Saves the Day 9
3
They may not have invented the genre, but few bands have been as influential in solidifying an identity for emo and pop punk as Saves the Day. Their first two records, Can't Slow Down and Through Being Cool, captured the essence of what it felt like (and still does), to cross the bridge from adolescence to adulthood, embracing every ounce of melodramatic teenaged emotion and performed with sort of innocence that only feels authentic in those informative years — when we're all just trying to "figure it out."
 
The critically acclaimed followup, Stay What You Are, refined those sounds. Fast-forward two decades and these albums aren't only resonating, they're staples in the punk hybrid world. Like most things, however, youth fades and with it goes some things we wish wouldn't.
 
Twenty years in, Saves the Day have given us 9; told from singer Chris Conley's perspective, it's an oral history of Saves the Day. The album's nine songs cover everything from the band's origin to Conley's supposed self-awakening. Yet in telling this story of Saves the Day, he and his bandmates have created something that's extremely un-Saves the Day. 9 doesn't feel right.
 
Despite being the only member from the band's golden years, Conley's lyrics and vocals are the boldest missteps on 9. Contained in what sounds like a grown adult emulating the vocal tonality of an angsty teen, are even stranger lyrical approaches. To put it plainly, there's something off-putting about hearing a veteran musician sing "We wanna see you at our next show," as if begging us to please, please, please stick around.
 
While there are snippets of instrumental depth on tracks like "Rendezvous," the only song that feels natural is the unnaturally long album closer, "29." Clocking in at nearly 22 minutes, this song singlehandedly achieves what the entire album was intended to, but in a way that's nuanced, mature and not so blatantly obvious.
 
If Saves the Day took this approach on the whole record, Conley's growth as both musician and individual wouldn't only feel more believable, it'd be a story with the potential to come to life.

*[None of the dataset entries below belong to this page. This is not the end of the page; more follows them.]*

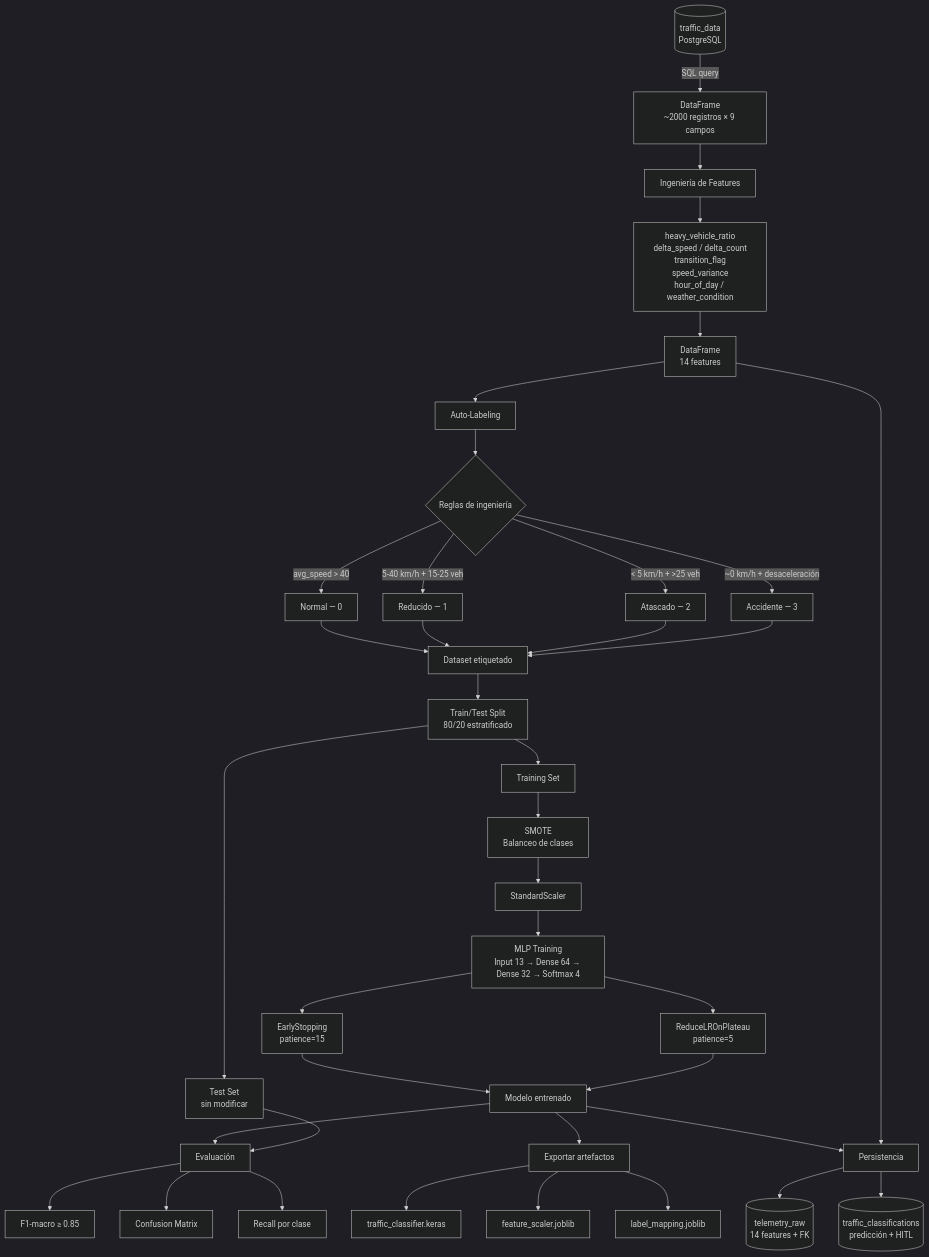
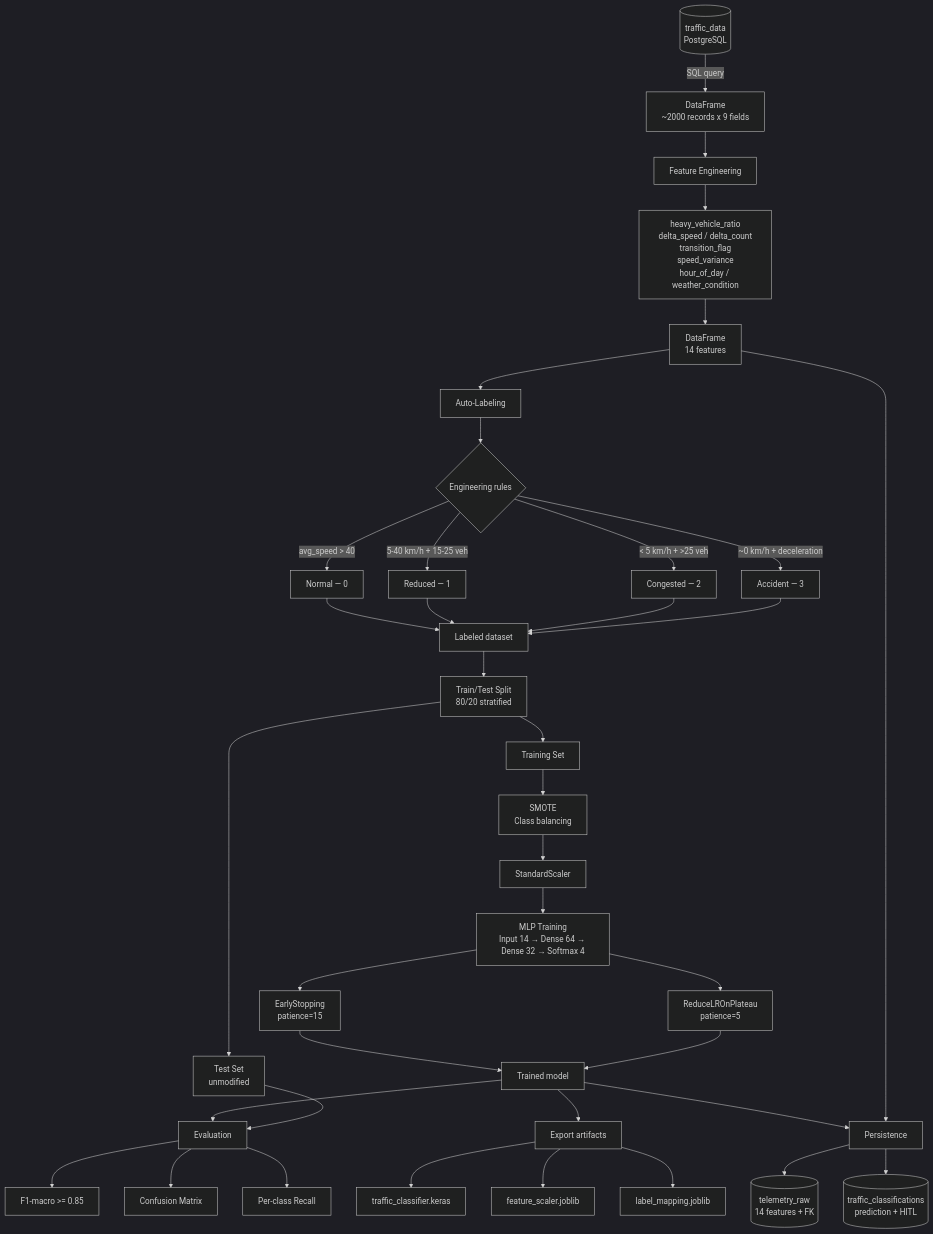
One commit to aka-titesen/vaaet changed the diagram in Docs/diagrams/intelligence-pipeline.md. Above: the diagram before and after it, drawn with Mermaid (dark theme). The commit also changed other lines of this file and 44 other files, not shown here.

First line of the commit message:
feat: Implement VAAET intelligence layer with configuration, database utilities, feature engineering, and auto-labeling

````diff
--- a/Docs/diagrams/intelligence-pipeline.md
+++ b/Docs/diagrams/intelligence-pipeline.md
@@ -8,46 +8,46 @@
 ```mermaid
 flowchart TD
-    A[(traffic_data<br/>PostgreSQL)] -->|SQL query| B[DataFrame<br/>~2000 registros × 9 campos]
+    A[(traffic_data<br/>PostgreSQL)] -->|SQL query| B[DataFrame<br/>~2000 records x 9 fields]
 
-    B --> C[Ingeniería de Features]
+    B --> C[Feature Engineering]
     C --> C1[heavy_vehicle_ratio<br/>delta_speed / delta_count<br/>transition_flag<br/>speed_variance<br/>hour_of_day / weather_condition]
     C1 --> D[DataFrame<br/>14 features]
 
     D --> E[Auto-Labeling]
-    E --> E1{Reglas de ingeniería}
+    E --> E1{Engineering rules}
     E1 -->|avg_speed > 40| F0[Normal — 0]
-    E1 -->|5-40 km/h + 15-25 veh| F1[Reducido — 1]
-    E1 -->|< 5 km/h + >25 veh| F2[Atascado — 2]
-    E1 -->|~0 km/h + desaceleración| F3[Accidente — 3]
+    E1 -->|5-40 km/h + 15-25 veh| F1[Reduced — 1]
+    E1 -->|< 5 km/h + >25 veh| F2[Congested — 2]
+    E1 -->|~0 km/h + deceleration| F3[Accident — 3]
 
-    F0 & F1 & F2 & F3 --> G[Dataset etiquetado]
+    F0 & F1 & F2 & F3 --> G[Labeled dataset]
 
-    G --> H[Train/Test Split<br/>80/20 estratificado]
+    G --> H[Train/Test Split<br/>80/20 stratified]
     H --> H1[Training Set]
-    H --> H2[Test Set<br/>sin modificar]
+    H --> H2[Test Set<br/>unmodified]
 
-    H1 --> I[SMOTE<br/>Balanceo de clases]
+    H1 --> I[SMOTE<br/>Class balancing]
     I --> J[StandardScaler]
 
-    J --> K[MLP Training<br/>Input 13 → Dense 64 → Dense 32 → Softmax 4]
+    J --> K[MLP Training<br/>Input 14 → Dense 64 → Dense 32 → Softmax 4]
     K --> K1[EarlyStopping<br/>patience=15]
     K --> K2[ReduceLROnPlateau<br/>patience=5]
 
-    K1 & K2 --> L[Modelo entrenado]
+    K1 & K2 --> L[Trained model]
 
-    L --> M[Evaluación]
+    L --> M[Evaluation]
     H2 --> M
-    M --> M1[F1-macro ≥ 0.85]
+    M --> M1[F1-macro >= 0.85]
     M --> M2[Confusion Matrix]
-    M --> M3[Recall por clase]
+    M --> M3[Per-class Recall]
 
-    L --> N[Exportar artefactos]
+    L --> N[Export artifacts]
     N --> N1[traffic_classifier.keras]
     N --> N2[feature_scaler.joblib]
     N --> N3[label_mapping.joblib]
 
-    L --> O[Persistencia]
+    L --> O[Persistence]
     D --> O
     O --> P[(telemetry_raw<br/>14 features + FK)]
-    O --> Q[(traffic_classifications<br/>predicción + HITL)]
+    O --> Q[(traffic_classifications<br/>prediction + HITL)]
 ```
````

Instead, these are songs from someone stuck reminiscing about the glory days, who won't let the dream die. Sure, sometimes a trip down memory lane is needed. But pop-punk isn't forever and that's just fine. (Equal Vision)